The San Antonio Approach to Diverting the Mentally Ill Away from Incarceration
Date:  12-27-2016

Texas City is hailed as model for fixing broken mental health system
From The Boston Globe

The seventh and final installment of "The Desperate and the Dead" focuses on solutions for the mental health crisis in Massachusetts. Fifteen years ago, the city of San Antonio and surrounding Bexar County, Texas, committed to fixing their mental health care system. The result? A creative, constantly evolving treatment and jail diversion program that's widely considered a national model. Their collaborative, integrated approach has reduced the jail population, cut downtown homelessness, trained thousands of law enforcement officers in crisis response, and saved taxpayers tens of millions of dollars. Massachusetts could learn a lot from San Antonio.

SAN ANTONIO — It’s 11 p.m. on a Thursday, and this sprawling, twinkling city of 1.5 million people feels bigger than ever. The 911 call transcript has just come across a laptop mounted on the dash of the police SUV: suicide-in-progress, northwest side.

A woman in her late 20s tried to hang herself in her bedroom. Her boyfriend walked in just in time, pulled her down, and hog-tied her while he called for help.

James Williams and Jon Sabo, partners in the San Antonio Police Department’s mental health unit, are way across town, having diffused an earlier crisis. They carve through side streets, speed bumps thumping underneath. “It always feels like it’s forever to get there on a call like this,” Williams says from the driver’s seat.
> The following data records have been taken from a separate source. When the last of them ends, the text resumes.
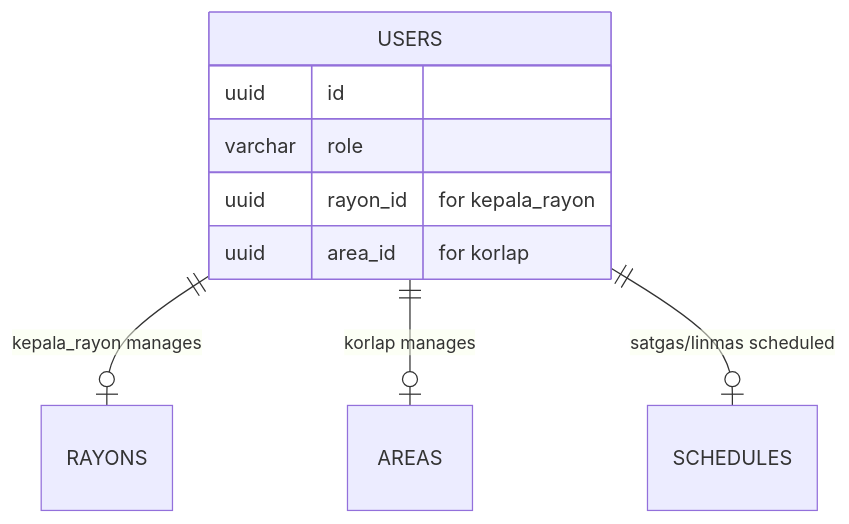
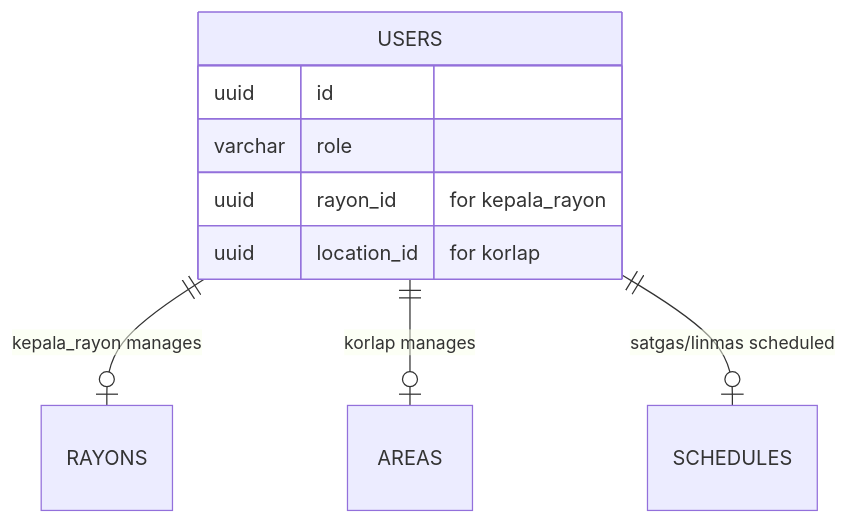
The third of 13 diagrams in specs/database/erd.md (dlhsby/sekar), drawn with Mermaid before and after one commit. The commit also changed other lines of this file and 45 other files, not shown here.

First line of the commit message:
docs(specs): sweep Area→Location terminology on the revamp line

````diff
--- a/specs/database/erd.md
+++ b/specs/database/erd.md
@@ -317,13 +317,13 @@
 ```mermaid
 erDiagram
     USERS ||--o| RAYONS : "kepala_rayon manages"
     USERS ||--o| AREAS : "korlap manages"
     USERS ||--o| SCHEDULES : "satgas/linmas scheduled"
 
     USERS {
         uuid id
         varchar role
         uuid rayon_id "for kepala_rayon"
-        uuid area_id "for korlap"
+        uuid location_id "for korlap"
     }
 ```
````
Continue reading >>>

Read the full series The Desperate and the Dead here.